The beauty of the technology, however, Rousseau points out, is its ability to continue to learn with use. As this system gets used on a regular basis, the concepts become more and more refined, he said. Although it works well on Day 1, it's constantly improving, based on users's explicit and implicit feedback.
MatchPoint's concept searching technology and learning mechanisms are, according to Triplehop, based on the latest generation of artificial intelligence-based algorithms, including semantically tagged information (automation of the semantic Web) and statistical analysis of terms (keywords and phrases) and patterns within a corpus. The company believes concept searching decreases the time spent on searches, prevents work redundancy, minimizes the risk of missing important documents, and optimizes the effectiveness of searches.

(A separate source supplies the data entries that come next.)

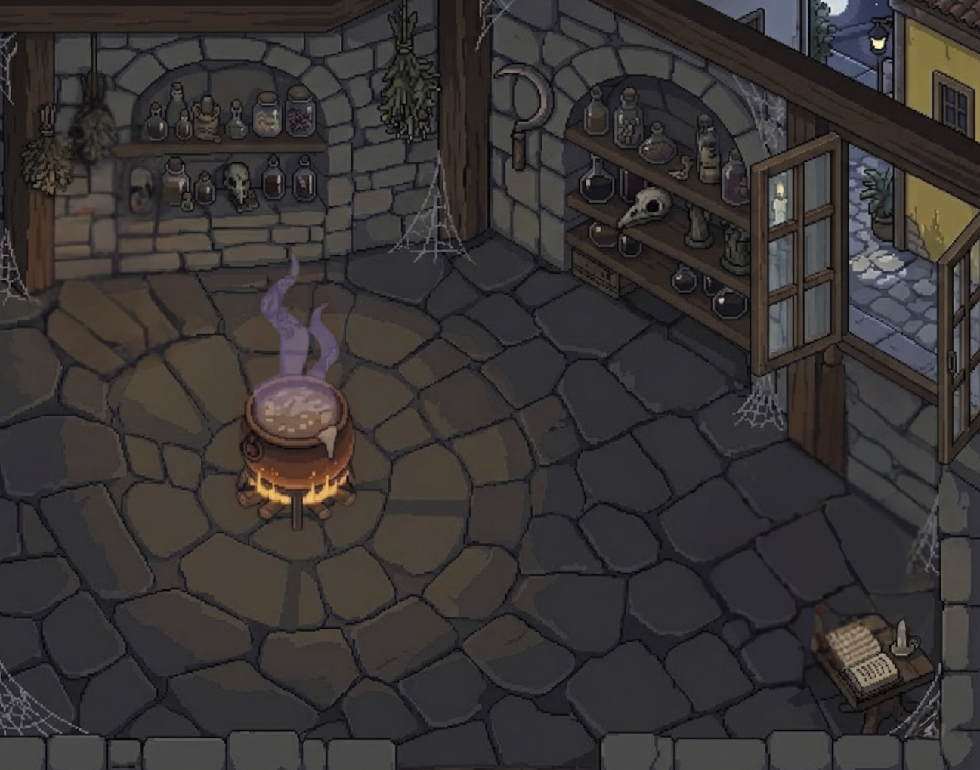
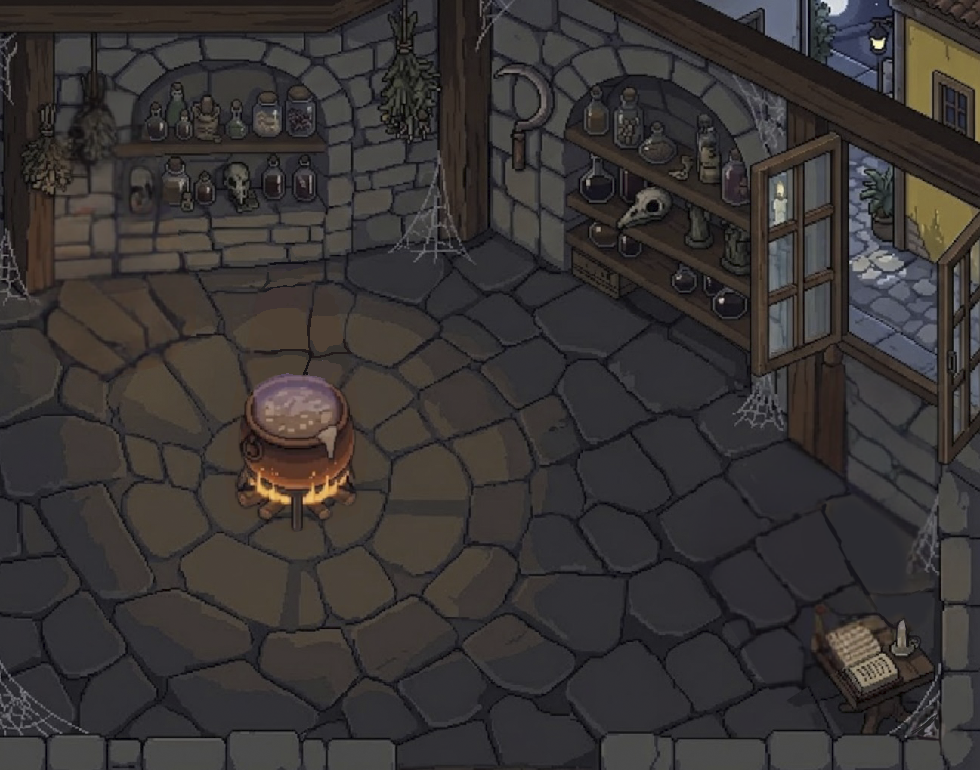
Adicionado colisões do cenário da fonte (2). Adicionado overlay do cenário da fonte e da bruxa. Adicionado sistema de itens (ainda não coletáveis, estou trabalhando nisso). Adicionado animação nos sprites dos itens (usando função seno). Adicionado todos sprites de direções do jogador.

Changed region(s): [[0.2449, 0.3429, 0.3673, 0.4987]]

diff --git a/classes/jogo.py b/classes/jogo.py
@@ -1,6 +1,8 @@
 import pygame as pg
 import sys
 
+from classes import items
+from classes.items import Item
 from classes.utils import SCREENRECT, load_image, carregar_sprite
 
 from classes.personagem import Player
@@ -21,8 +23,12 @@ class Jogo:
                                  2: load_image("cenarios/cenario2.png").convert()}
 
 
-        self.dicionario_mapas_overlays = {0: load_image("cenarios/overlays/cenario0_overlay.png").convert_alpha(), 1: pg.Surface((980, 770), pg.SRCALPHA).convert_alpha(),
-                                 2: pg.Surface((980, 770), pg.SRCALPHA).convert_alpha()}
+        self.dicionario_mapas_overlays = {0: load_image("cenarios/overlays/cenario0_overlay.png").convert_alpha(), 1: load_image("cenarios/overlays/cenario1_overlay.png").convert_alpha(),
+                                 2: load_image("cenarios/overlays/cenario2_overlay.png").convert_alpha()}
+
+
+        item_bola = Item(carregar_sprite("coletaveis/bola_item.png", 70, 70), carregar_sprite("coletaveis/bola.png", 30, 30), (6, 6), 1)
+        self.items = [item_bola]
 
         self.tela.blit(self.dicionario_mapas[0], (0, 0))
 
@@ -44,12 +50,38 @@ class Jogo:
         proximo_movimento = 0
         cooldown_movimentos = 70
         cooldown_movimentos_diagonal = cooldown_movimentos * (2 ** 0.5)
+        cooldown_animacao = {
+            0: 70, # baixo
+            1: 110, # direita
+            2: 110, # esquerda
+            3: 70 # cima
+        }
 
-        Player.images = [carregar_sprite("chaves/chaves_parado.png"),
+        Player.images[0] = [carregar_sprite("chaves/chaves_parado.png"),
                          carregar_sprite("chaves/chaves_baixo_1.png"),
                          carregar_sprite("chaves/chaves_baixo_2.png"),
                          carregar_sprite("chaves/chaves_baixo_3.png"),
-                         carregar_sprite("chaves/chaves_baixo_4.png")]
+                         carregar_sprite("chaves/chaves_baixo_4.png")] # sprites do chaves pra baixo
+
+        Player.images[1] = [carregar_sprite("chaves/chaves_direita_3.png"),
+                         carregar_sprite("chaves/chaves_direita_1.png"),
+                         carregar_sprite("chaves/chaves_direita_2.png"),
+                         carregar_sprite("chaves/chaves_direita_3.png"),
+                         carregar_sprite("chaves/chaves_direita_4.png")]
+
+        Player.images[2] = [carregar_sprite("chaves/chaves_direita_3.png", 70, 140, True),
+                         carregar_sprite("chaves/chaves_direita_1.png", 70, 140, True),
+                         carregar_sprite("chaves/chaves_direita_2.png", 70, 140, True),
+                         carregar_sprite("chaves/chaves_direita_3.png", 70, 140, True),
+                         carregar_sprite("chaves/chaves_direita_4.png", 70, 140, True)]
+
+
+        Player.images[3] = [carregar_sprite("chaves/chaves_cima_parado.png"),
+                         carregar_sprite("chaves/chaves_cima_1.png"),
+                         carregar_sprite("chaves/chaves_cima_2.png"),
+                         carregar_sprite("chaves/chaves_cima_3.png"),
+                         carregar_sprite("chaves/chaves_cima_4.png")]
+
 
         all = pg.sprite.RenderUpdates()
 
@@ -78,7 +110,7 @@ class Jogo:
 
             if player.andando:
                 if tempo_atual >= player.proximo_frame:
-                    player.proximo_frame = tempo_atual + cooldown_movimentos
+                    player.proximo_frame = tempo_atual + cooldown_animacao[player.facing]
                     if player.frame == 7:
                         player.frame = 1
                     else:
@@ -89,15 +121,32 @@ class Jogo:
                     else:
                         frame = player.frame
 
-                    player.image = player.images[frame]
+                    player.image = player.images[player.facing][frame]
 
                 player.atualizar_movimento(self.cenario_atual)
 
-            all.clear(self.tela, self.dicionario_mapas.get(self.cenario_atual))
+            self.tela.blit(self.dicionario_mapas[self.cenario_atual], (0, 0))
 
-            dirty = all.draw(self.tela)
+            carregar_com_overlay = set()
 
-            self.tela.blit(self.dicionario_mapas_overlays.get(self.cenario_atual), (0, 0))
+            for item in self.items :
+                item_deve_aparecer = (not item.coletado) and (self.cenario_atual == item.cenario)
+                item_atras_do_jogador = item_deve_aparecer and item.posicao_matriz[0] < player.pos_matriz[0] + 1
+
+                if (item_atras_do_jogador):
+                  item.update()
+                  self.tela.blit(item.image, item.rect)
+                elif (item_deve_aparecer) :
+                    carregar_com_overlay.add(item)
+
+            all.draw(self.tela) # jogador
+
+            for item in carregar_com_overlay :
+              item.update()
+              self.tela.blit(item.image, item.rect)
+
+            self.tela.blit(self.dicionario_mapas_overlays[self.cenario_atual], (0, 0))
+
             pg.display.flip()
 
             self.clock.tick(60)

diff --git a/classes/personagem.py b/classes/personagem.py
@@ -1,23 +1,35 @@
 import pygame as pg
-from typing import List
+from typing import Dict, List
 from classes.utils import SCREENRECT
 from classes.mapa import get_posicao_na_matriz, checar_colisao
 
 
+def get_facing(direcao_v, direcao_h) :
+    if (direcao_h == 1):
+        return 1
+    elif (direcao_h == -1):
+        return 2
+    elif (direcao_v == 1) :
+        return 0
+    elif (direcao_v == -1) :
+        return 3
+    return 0
 
 class Player(pg.sprite.Sprite):
 
     bounce = 24
-    images: List[pg.Surface] = []
+    images: Dict[int, List[pg.Surface]] = {
+        0: [],
+        1: [],
+        2: [],
+        3: []
+    }
 
     def __init__(self, *groups):
         pg.sprite.Sprite.__init__(self, *groups)
         self.proximocenario = -1
-        self.image = self.images[0]
-        self.rect = self.image.get_rect()
 
         self.pos_matriz = (7, 7)
-        self.rect.center = get_posicao_na_matriz(7, 7)
 
         self.prox_cenario = -1
         self.andando = False
@@ -26,9 +38,21 @@ class Player(pg.sprite.Sprite):
         self.frame = 0
 
         self.reloading = 0
-        self.facing = -1    
+        self.facing = 0 #
+        # 0 -> baixo
+        # 1 -> direita
+        # 2 -> esquerda
+        # 3 -> cima
+
+        self.image = self.images[self.facing][0]
+        self.rect = self.image.get_rect()
+        self.rect.center = get_posicao_na_matriz(7, 7)
+
+
 
     def move(self, direcao_v, direcao_h, cenario):
+        if (direcao_v == 0 and direcao_h == 0) :
+            return
         if not self.andando:
             suposta_prox_pos = (self.rect.centerx + 70 * direcao_h, self.rect.centery + 70 * direcao_v)
             proximo_rect = self.rect.copy()
@@ -38,6 +62,11 @@ class Player(pg.sprite.Sprite):
                 y, x = pos_atual[0], pos_atual[1]
                 yi, xi = y + direcao_v, x + direcao_h
 
+                nova_facing = get_facing(direcao_v, direcao_h)
+                if (nova_facing != self.facing) : # troca de direções na animação
+                    self.facing = nova_facing
+                    self.frame = 0
+                    self.image = self.images[nova_facing][0]
 
                 if direcao_h != 0 and direcao_v != 0:
                     colisao = checar_colisao(y, xi, cenario) or checar_colisao(yi, x, cenario) or checar_colisao(yi, xi, cenario)
@@ -105,4 +134,4 @@ class Player(pg.sprite.Sprite):
                 return
 
             self.andando = False
-            self.image = self.images[0]
+            self.image = self.images[self.facing][0]

diff --git a/classes/mapa.py b/classes/mapa.py
@@ -79,17 +79,22 @@ def iniciar_cenarios() :
     #Inicia as colisoes do cenario 2
     cenario_2 = {
         (1, "*"),
-        (2, 1),(2, 2),(2, 3),(2, 4),(2, 5),(2, 6),(2, 7),(2, 8),(2, 10),(2, 11),(2, 12),
-        (3, 1),(3, 2),(3, 3),(3, 10),(3, 11),(3, 12),
-        (4, 1), (4, 2),(4, 3),(4, 8),(4, 9),(4, 11),(4, 12),
-        (5, 1),(5, 2),(5, 3),
-        (6, 1),(6, 2),(6, 3),
-        (7, 1),(7, 2),(7, 3),(7, 5),(7, 6),(7, 8),
-        (8, 1),(8, 6),(8, 7),(8, 8),
-        (9, 1),
-        (10, 11),(10, 12),
-        ("*",0),
-        ("*",13)
+        (2, 1), (2, 2), (2, 3), (2, 4), (2, 5), (2, 6), (2, 7), (2, 8),
+        (3, 1), (3, 2), (3, 3), (3, 7), (3, 8), (3, 10),
+        (4, 7), (4, 8), (4, 9), (4, 11), (4, 12),
+        (5, 11),
+        (6, 12),
+        (8, 12),
+        (9, 12),
+        (10, 12),
+        (10, 11),
+        (9, 1), (8, 1), (7, 2), (6, 3), (5, 3), (4, 3),
+        (6, 6), (6, 7), (6, 8),
+        (7, 6), (7, 7), (7, 8),
+        (8, 6), (8, 7), (8, 8),
+
+        ("*", 0),
+        ("*", 13)
     }
     
     matriz_cenario_0 = matrizlogica("Cenário 0", 11, 14)

diff --git a/classes/items.py b/classes/items.py
@@ -1,0 +1,23 @@
+import math
+
+import pygame as pg
+
+from classes.mapa import get_posicao_na_matriz
+
+
+class Item(pg.sprite.Sprite):
+    def __init__(self, imagem, icone, posicao, cenario):
+        pg.sprite.Sprite.__init__(self)
+        self.coletado = False
+        self.cenario = cenario
+        self.icone = icone
+        self.image = imagem
+        self.rect = self.image.get_rect()
+        self.posicao_matriz = posicao
+        self.rect.center = get_posicao_na_matriz(posicao[1], posicao[0])
+        self.y_inicial = self.rect.y
+
+    def update(self):
+        if (self.coletado) :
+            return
+        self.rect.y = self.y_inicial + math.sin(pg.time.get_ticks() / 250) * 3 # pra ficar balançando pra cima e pra baixo

diff --git a/classes/utils.py b/classes/utils.py
@@ -14,6 +14,8 @@ def load_image(file):
         raise SystemExit(f'Erro ao carregar "{file}" {pg.get_error()}')
     return surface.convert_alpha()
 
-def carregar_sprite(nome, largura=70, altura=140):
+def carregar_sprite(nome, largura=70, altura=140, flip= False):
     img = pg.transform.scale(load_image(nome), (largura, altura))
+    if (flip) :
+        img = pg.transform.flip(img, True, False)
     return img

However, Rousseau and his colleagues believe simply accessing a broad range of information isn'st enough, but that the real strategic payoff comes in sharing knowledge and expertise throughout the enterprise. Subject to existing network privileges and privacy rules, MatchPoint can refer users to relevant search results obtained and saved by co-workers on a similar topic, Rousseau said. This enables users to learn from each other, identify experts on a specific topic, locate the most relevant company documents on a particular subject, and ensure they don'st reinvent the wheel's every time they need to produce a document or research a specific topic.
In addition, Rousseau stresses the importance of being able to stay abreast of continuing developments related to a specific topic of interest. If you want to keep track of a particular topic, like competitor activities for instance or who gets FDA approvals and when, you can program alert searches and have them run at particular intervals, he said.
Although Rousseau sees many potential applications of the MatchPoint technology within pharma companies, he believes the discovery and regulatory submission processes will see the greatest benefit. One important aspect of where we'sre heading is to create bridges between all the documents we can search and the actual databases, he said. Databases are structured information and the big challenge, and where the information retrieval world is headed is to create bridges between all the unstructured data, in emails and documents, and the structured data. In other words, if you'sre in the middle of your database looking at testing numbers on a particular drug, you'sd be able to click on that number and see all the internal memos, Web pages and emails generated on the topic.
Matchpoint's real advantage according to Rousseau and his colleagues lies in its ability to search a wide range of data and information levels, relating each level to other documents in other sources. MatchPoint makes a whole new range of information available that you may not have had access to before, because you didn'st even know it was out there, Rousseau said.
To find out more about the Knowledge Management strategies available to your company and to hear best practices from across the world, apply now for a ticket to eyeforpharma's Knowledge Management for R&D One Day Intensive Workshops, December 2, 2002 in Central London.